Battery electric vehicles on the road

Charging your electric vehicle properly to keep you on the road


Charging your electric vehicle properly to keep you on the road

Whether you choose to charge at a conventional socket, an optional wall box or at public charging stations: there are many options for charging your electric vehicle. Read on to find out what the options are and how charging works.


Discover here:

  • How to safely charge your vehicle at a socket overnight
  • What are the benefits of a wall box for the home
  • What app you can use to find charging stations on the go and then use them to charge your vehicle
  • At which charging station you can charge your rechargeable battery fastest

At home at an electrical socket

This is the most cost-effective and easy way, although maybe not the fastest charging method. The output of a conventional electrical socket is around 2.3 kW. However, if you'd like to charge your vehicle from the comfort of your own home, you can do so with ease. We would nonetheless recommend that you have your electrical system checked as normal electrical sockets can quickly overheat.


Close-up of an electric vehicle being charged by a charging cable.

At a wall charging station

A wall box, as it is known, charges the rechargeable battery of an electric vehicle much faster at home. The charging times vary depending on whether the wall box is connected to your normal 230 V household supply or to a high-voltage power connection, to which, for instance, your electric cooker might be connected. The reason: alternating current delivers between 3.7 and 11 kW, in exceptional cases even 22 kW of charging power. 11 kW fully charges even large batteries overnight.

Most automotive manufacturers offer optional wall charging stations specifically adapted to their electric vehicles, with prices varying between €700 and €2000 including installation. The wall boxes are generally installed in your own garage or in a covered carport.
Charging an electric vehicle with a Volkswagen wall box
The Volkswagen ID.Charger wall box charges your vehicle with up to 11 kW.

Out and about at public charging stations

There are now public charging stations virtually everywhere: in city centres, car parks and increasingly also in supermarket car parks. They are very easy to find using apps, such as “NEXTCHARGE”. Public charging stations are about as fast as a more powerful wall box with a broad-based power range of between 11 and 22 kW. The stations are largely operated by energy companies, with the electricity mostly generated by renewable energy sources. The pricing and billing models vary greatly – some are charged by charging time, while others are charged by the volume of electricity consumed.

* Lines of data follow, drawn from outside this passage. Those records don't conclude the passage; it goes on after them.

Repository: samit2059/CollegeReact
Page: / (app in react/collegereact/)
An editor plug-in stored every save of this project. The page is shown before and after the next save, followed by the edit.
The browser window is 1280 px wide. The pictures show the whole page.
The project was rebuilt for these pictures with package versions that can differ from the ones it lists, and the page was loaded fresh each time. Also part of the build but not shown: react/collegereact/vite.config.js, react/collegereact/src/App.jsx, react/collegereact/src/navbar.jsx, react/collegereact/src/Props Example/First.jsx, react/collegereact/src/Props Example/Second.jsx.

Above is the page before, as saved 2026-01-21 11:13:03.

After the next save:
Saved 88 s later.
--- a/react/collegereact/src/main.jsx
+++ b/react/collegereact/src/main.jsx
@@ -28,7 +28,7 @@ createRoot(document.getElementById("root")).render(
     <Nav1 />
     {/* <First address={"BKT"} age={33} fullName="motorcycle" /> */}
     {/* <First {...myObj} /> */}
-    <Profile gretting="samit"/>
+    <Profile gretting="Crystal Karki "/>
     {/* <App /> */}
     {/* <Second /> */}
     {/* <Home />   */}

Payment is made by card, invoice, online or by mobile phone. However, advance registration and a special charging card for the respective provider is often necessary, which can sometimes make spontaneous charging more difficult. In the foreseeable future, something known as ‘filling station roaming’ will be introduced to enable drivers of electric vehicles to soon charge at almost any charging station via smartphone and without a fixed contract.

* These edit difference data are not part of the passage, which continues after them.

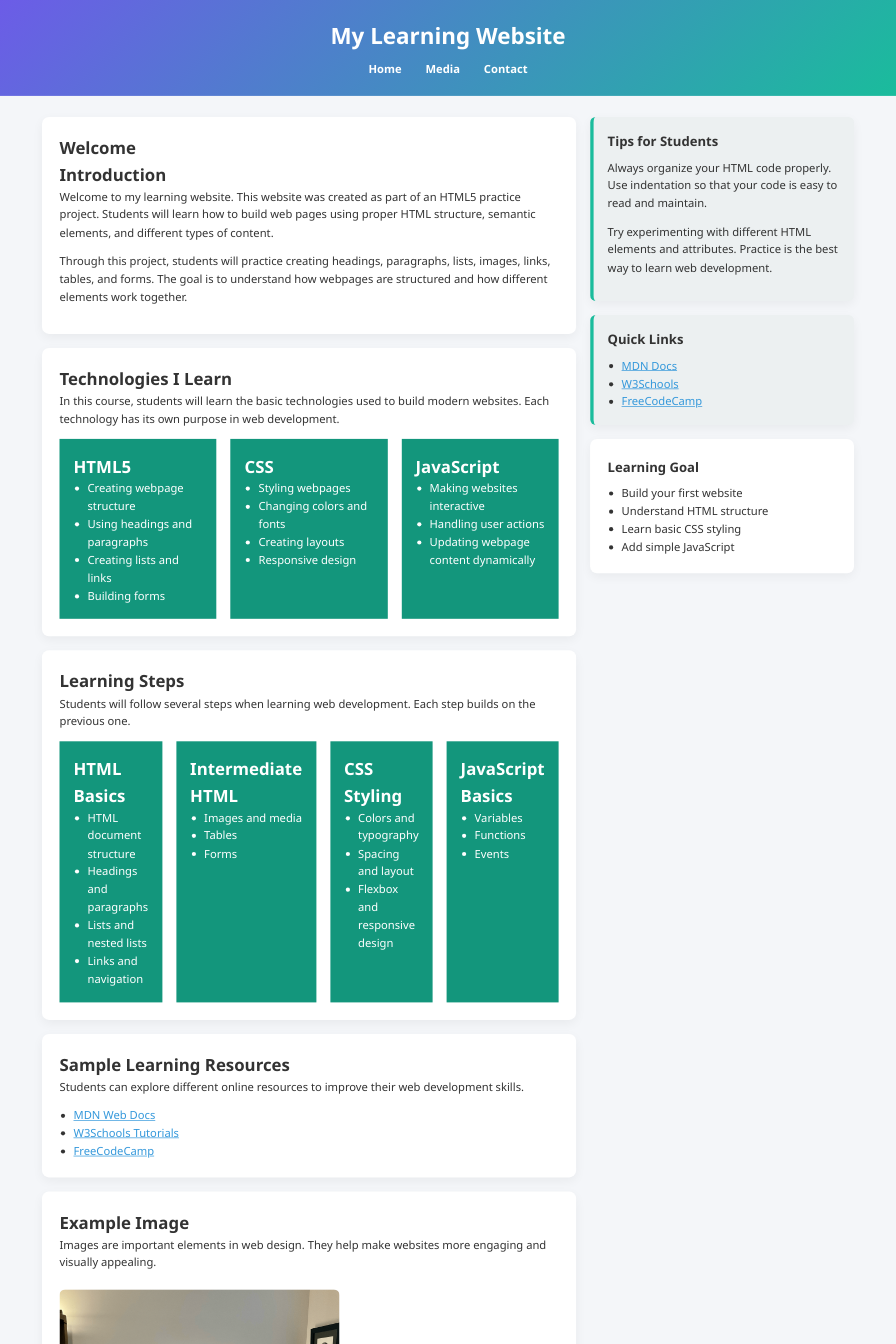
Repository: Than-sothearak/web_client_programing
Page: Week_03/index.html
These files come from the project's save history. The page is drawn as it stood at one moment and after the next save; the edit follows.
The browser window is 1280 px wide. The pictures show the part of the page from y = 0 to 1920 px (the page is 2672 px tall), at 70% of full size.

Above is the page before, as saved 2026-03-24 22:09:29.

After the next save:
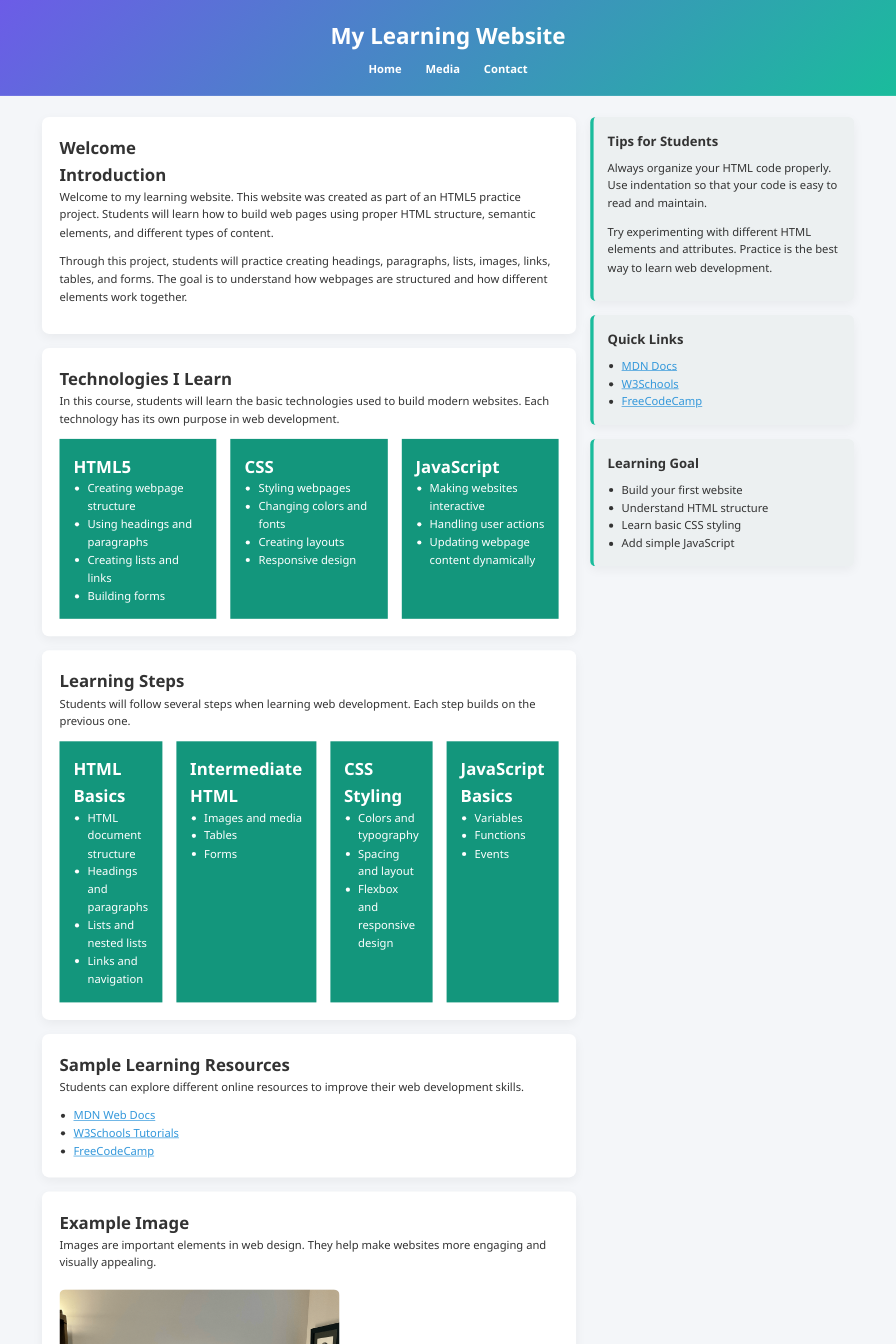
Saved 10 s later.
--- a/Week_03/index.html
+++ b/Week_03/index.html
@@ -241,7 +241,7 @@
           </ul>
         </section>
 
-        <section>
+        <section class="aside-card">
           <h3>Learning Goal</h3>
           <ul>
             <li>Build your first website</li>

At fast charging stations

While a public charging station usually provides 11 to 22 kW, a fast charging station provides charging of up to 125 and even 350 kW. IONITYOpens an external link, the German car manufacturers’ Europe-wide charging network, has been increasingly taking shape since 2017. Construction has started of a total of 400 ultra-fast charging stations on motorways and other main traffic axes in Germany, Norway and Austria. 400 charging stations should be available by 2020. Each of the stations will be located approx. 120 kilometres apart and will have several charging stations.

Volkswagen mobile charging station for electric vehicles

This means that your rechargeable battery stays working for longer

In principle, if a petrol-driven vehicle doesn’t like it then an electric vehicle most certainly won’t like it. This includes heavy acceleration – particularly with a cooled rechargeable battery – and long runs at full throttle. Avoid full charges and very low battery levels as well, as this speeds up battery ageing and leads to a loss of capacity.

Generally what is referred to as “trickle charging” at your household socket is better than fast charging. At very low temperatures, it is better if you can charge the battery directly at the end of a trip when the temperature is higher. A cooled-down rechargeable battery is only capable of absorbing a reduced volume of energy. What about in summer? Rechargeable batteries don’t like the heat. Ideally park your vehicle in a garage or underground parking space.